WHAT TO PRODUCE:
Reply with one number: the count of lines in the data that hold the string "DAGs".

+ + + + +

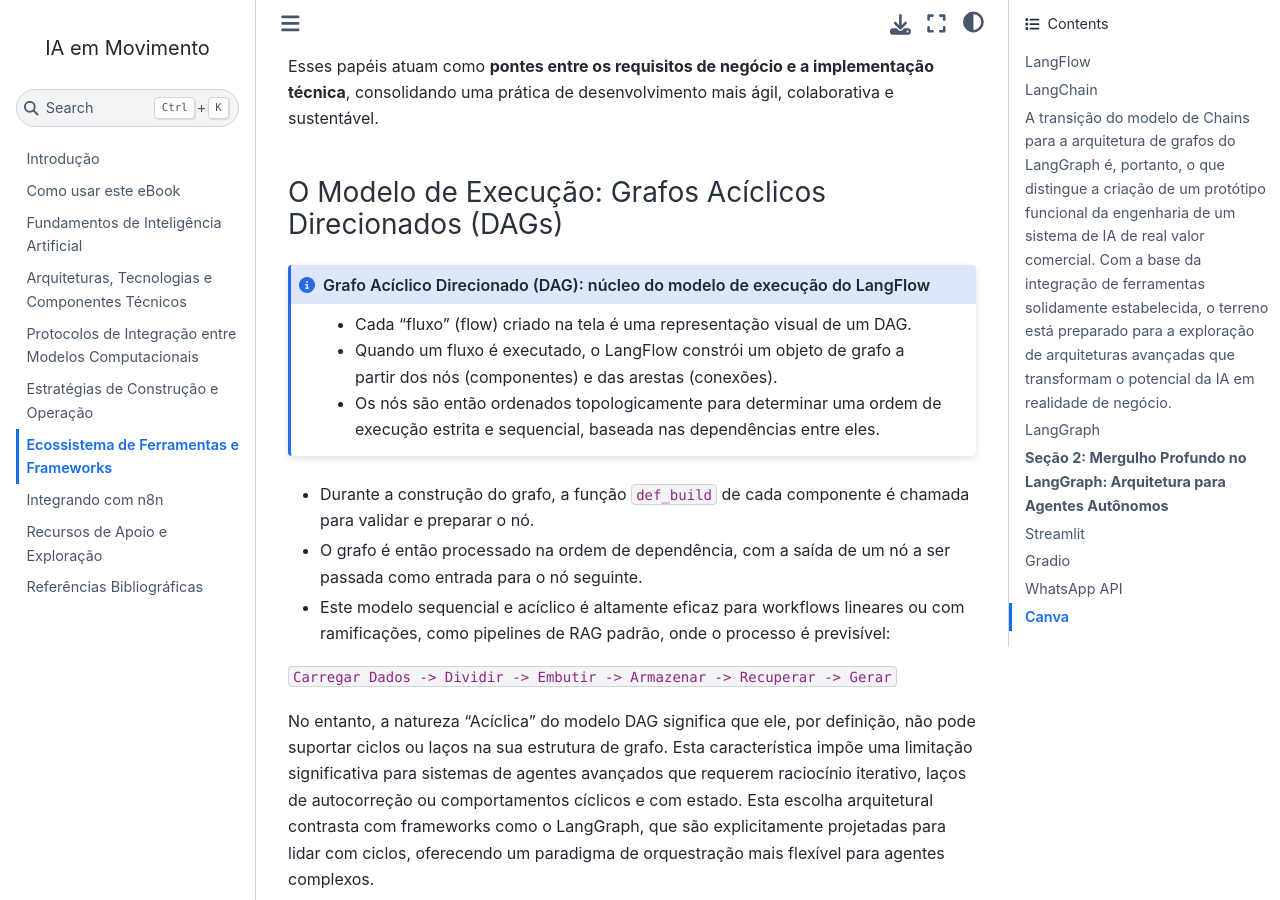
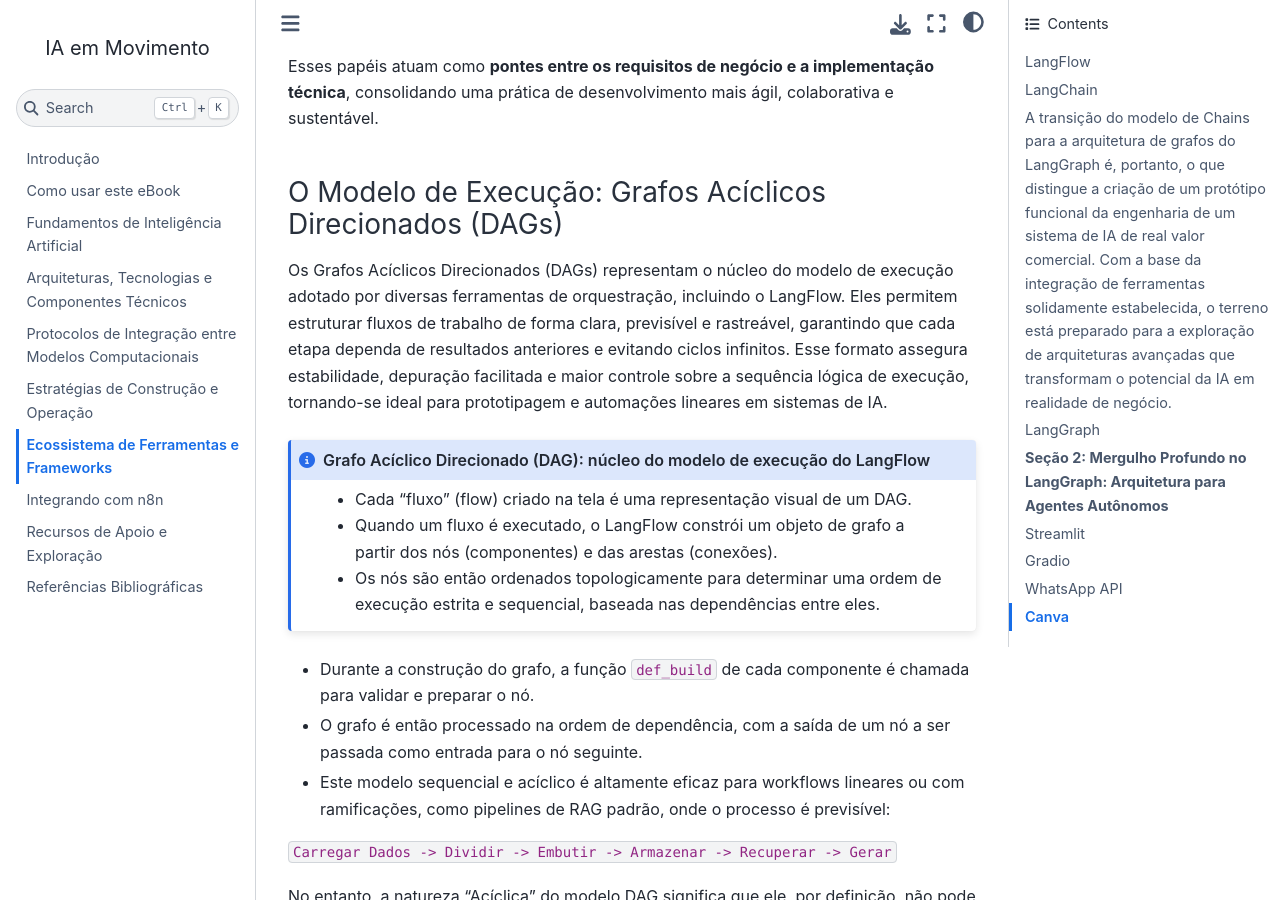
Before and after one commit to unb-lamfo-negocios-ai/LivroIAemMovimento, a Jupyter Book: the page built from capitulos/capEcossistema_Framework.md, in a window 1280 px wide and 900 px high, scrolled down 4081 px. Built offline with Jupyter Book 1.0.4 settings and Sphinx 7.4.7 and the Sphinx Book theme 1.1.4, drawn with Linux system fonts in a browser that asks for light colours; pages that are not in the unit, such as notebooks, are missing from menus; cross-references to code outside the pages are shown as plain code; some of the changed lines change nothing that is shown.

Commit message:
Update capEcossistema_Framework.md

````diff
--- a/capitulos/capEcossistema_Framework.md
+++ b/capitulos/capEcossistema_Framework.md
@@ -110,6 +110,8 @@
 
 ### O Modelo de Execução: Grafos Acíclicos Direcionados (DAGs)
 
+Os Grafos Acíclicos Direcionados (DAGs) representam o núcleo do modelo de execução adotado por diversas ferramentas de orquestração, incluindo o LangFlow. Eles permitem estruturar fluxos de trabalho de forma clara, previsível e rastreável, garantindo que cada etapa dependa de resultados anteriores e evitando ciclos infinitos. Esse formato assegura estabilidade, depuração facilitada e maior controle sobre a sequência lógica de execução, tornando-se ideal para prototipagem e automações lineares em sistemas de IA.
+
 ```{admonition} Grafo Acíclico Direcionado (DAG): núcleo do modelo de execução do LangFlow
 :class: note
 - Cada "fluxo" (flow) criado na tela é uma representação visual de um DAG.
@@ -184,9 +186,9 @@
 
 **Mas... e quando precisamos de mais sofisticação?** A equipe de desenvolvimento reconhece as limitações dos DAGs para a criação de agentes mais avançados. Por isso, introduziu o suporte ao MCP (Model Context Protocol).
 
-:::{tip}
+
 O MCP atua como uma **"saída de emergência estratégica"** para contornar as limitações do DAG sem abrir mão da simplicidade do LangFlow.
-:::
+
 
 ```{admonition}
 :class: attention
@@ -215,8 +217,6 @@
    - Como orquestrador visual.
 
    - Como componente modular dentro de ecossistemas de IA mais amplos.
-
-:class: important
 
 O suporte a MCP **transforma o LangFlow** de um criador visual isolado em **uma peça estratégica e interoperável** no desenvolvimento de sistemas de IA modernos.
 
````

+ + + + +

ANSWER TO THIS EXERCISE:
3